I never feared the panhandler as those much wiser might have done.
Indeed, I grew to anticipate his presence with mundane familiarity.
How above and beyond him his pathetic visage made me feel as I
vaulted into youthful excursions, flights and misadventures.
In so doing, at the dawn of my journeys, I paid him no more
meaningful thought than I would to a tree stump next to a roadside
diner or an off ramp to nowhere that served as a cursory
He didn't remain confined to doorways, benches or subway stalls, as one might expect.
He was there mingling with the Sherpas while I prepared to scale
imagined mountains or whispering from the depths of cargo holds as
I sailed fantastic seas , or even stirring among the unexplored
vistas of distant planets as I drifted across a thousand galaxies.
No, I could not see his face but I took a strange comfort in his
It wasn't until I came to know my own hints of exhaustion, of long
postponed summations, of introspections taxed, recriminations
begging for redress, admonitions pleading for repentance that I
came to contemplate him more and more and approach him from a distance with increasing dread.
His gloved hand became a chill reminder of a thirst unquenched,
torches unlit, beds unmade, pages of a diary left yellowed and
blank, chances at love left strewn on summer doorsteps or
squandered in torrid one nighters, prayers never offered, atonements unacknowledged and pathways to grace that I chose to forego.
All reckoning with these came back to me in dim silhouettes

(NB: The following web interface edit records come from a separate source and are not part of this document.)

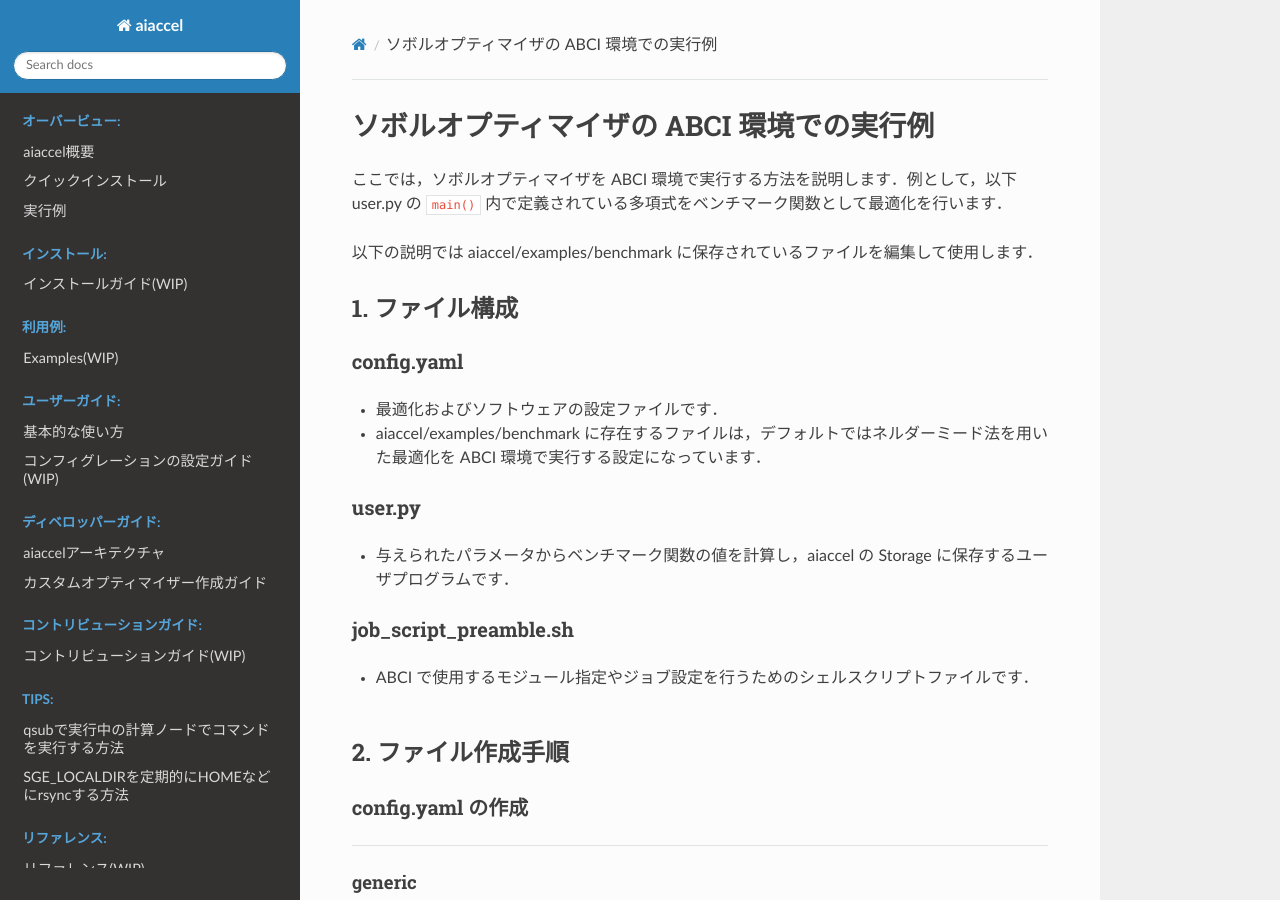
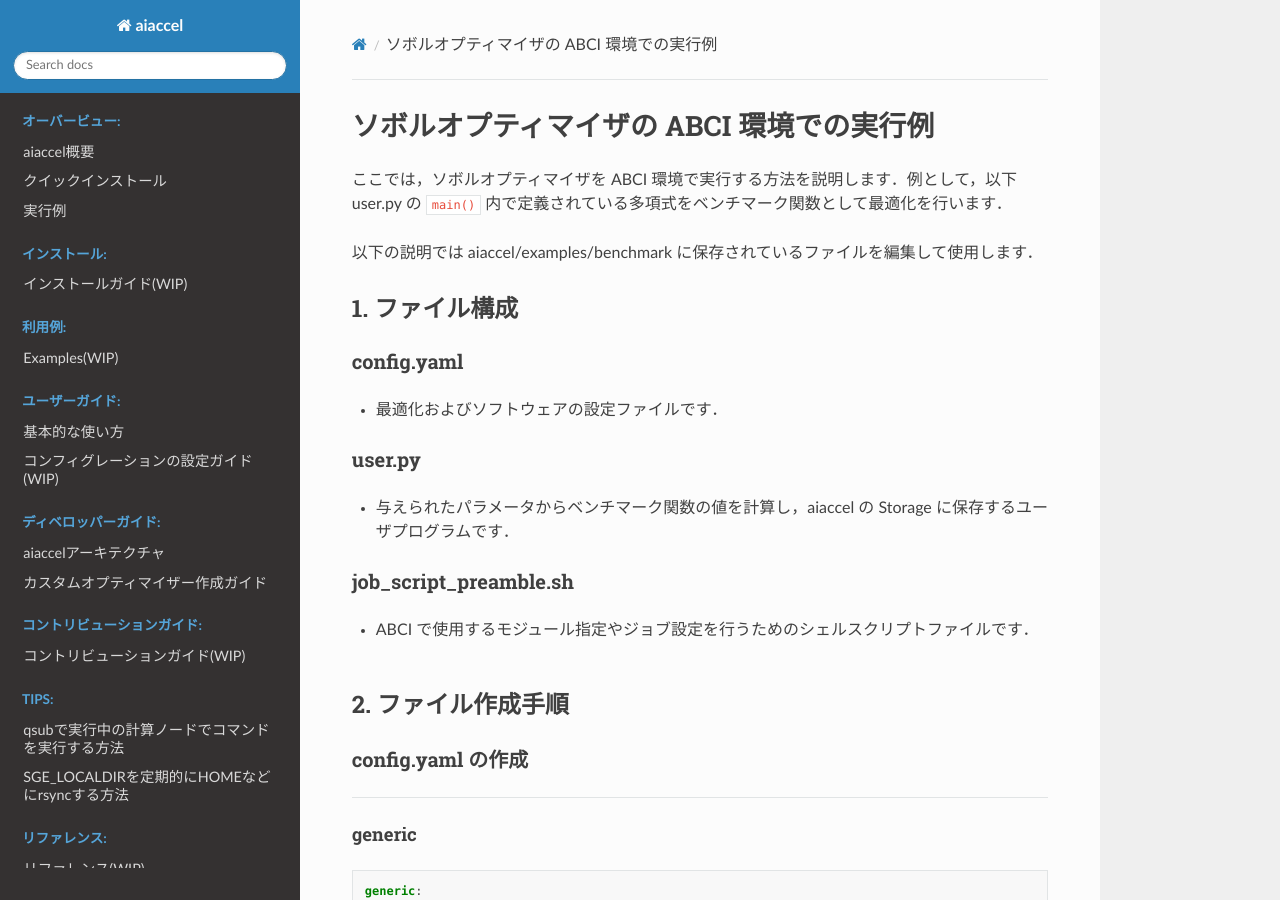
Before and after one commit to aistairc/aiaccel, a Sphinx documentation site: the page built from docs/source/examples/abci_sobol.md, in a window 1280 px wide and 900 px high. Built offline with Sphinx 7.4.7 and the Read the Docs theme 2.0.0, drawn with Linux system fonts in a browser that asks for light colours.

Commit message:
remove comment about default setting

```diff
--- a/docs/source/examples/abci_sobol.md
+++ b/docs/source/examples/abci_sobol.md
@@ -10,7 +10,6 @@
 ### config.yaml
 
 - 最適化およびソフトウェアの設定ファイルです．
-- aiaccel/examples/benchmark に存在するファイルは，デフォルトではネルダーミード法を用いた最適化を ABCI 環境で実行する設定になっています．
 
 ### user.py
 
```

scrawled in the dust of his palm.
Now, when I return to the labyrinth of city blocks where first I
encountered him, I do so with a yearning mea culpa.
I hear his pleading voice with crisp and painful clarity.
He turns to face me from one more doorway.
He lowers the tattered scarf and collar.
I see his features in pitiless sun or glowing moonlight and at
last, at last they become familiar.
The face of the panhandler........is my own.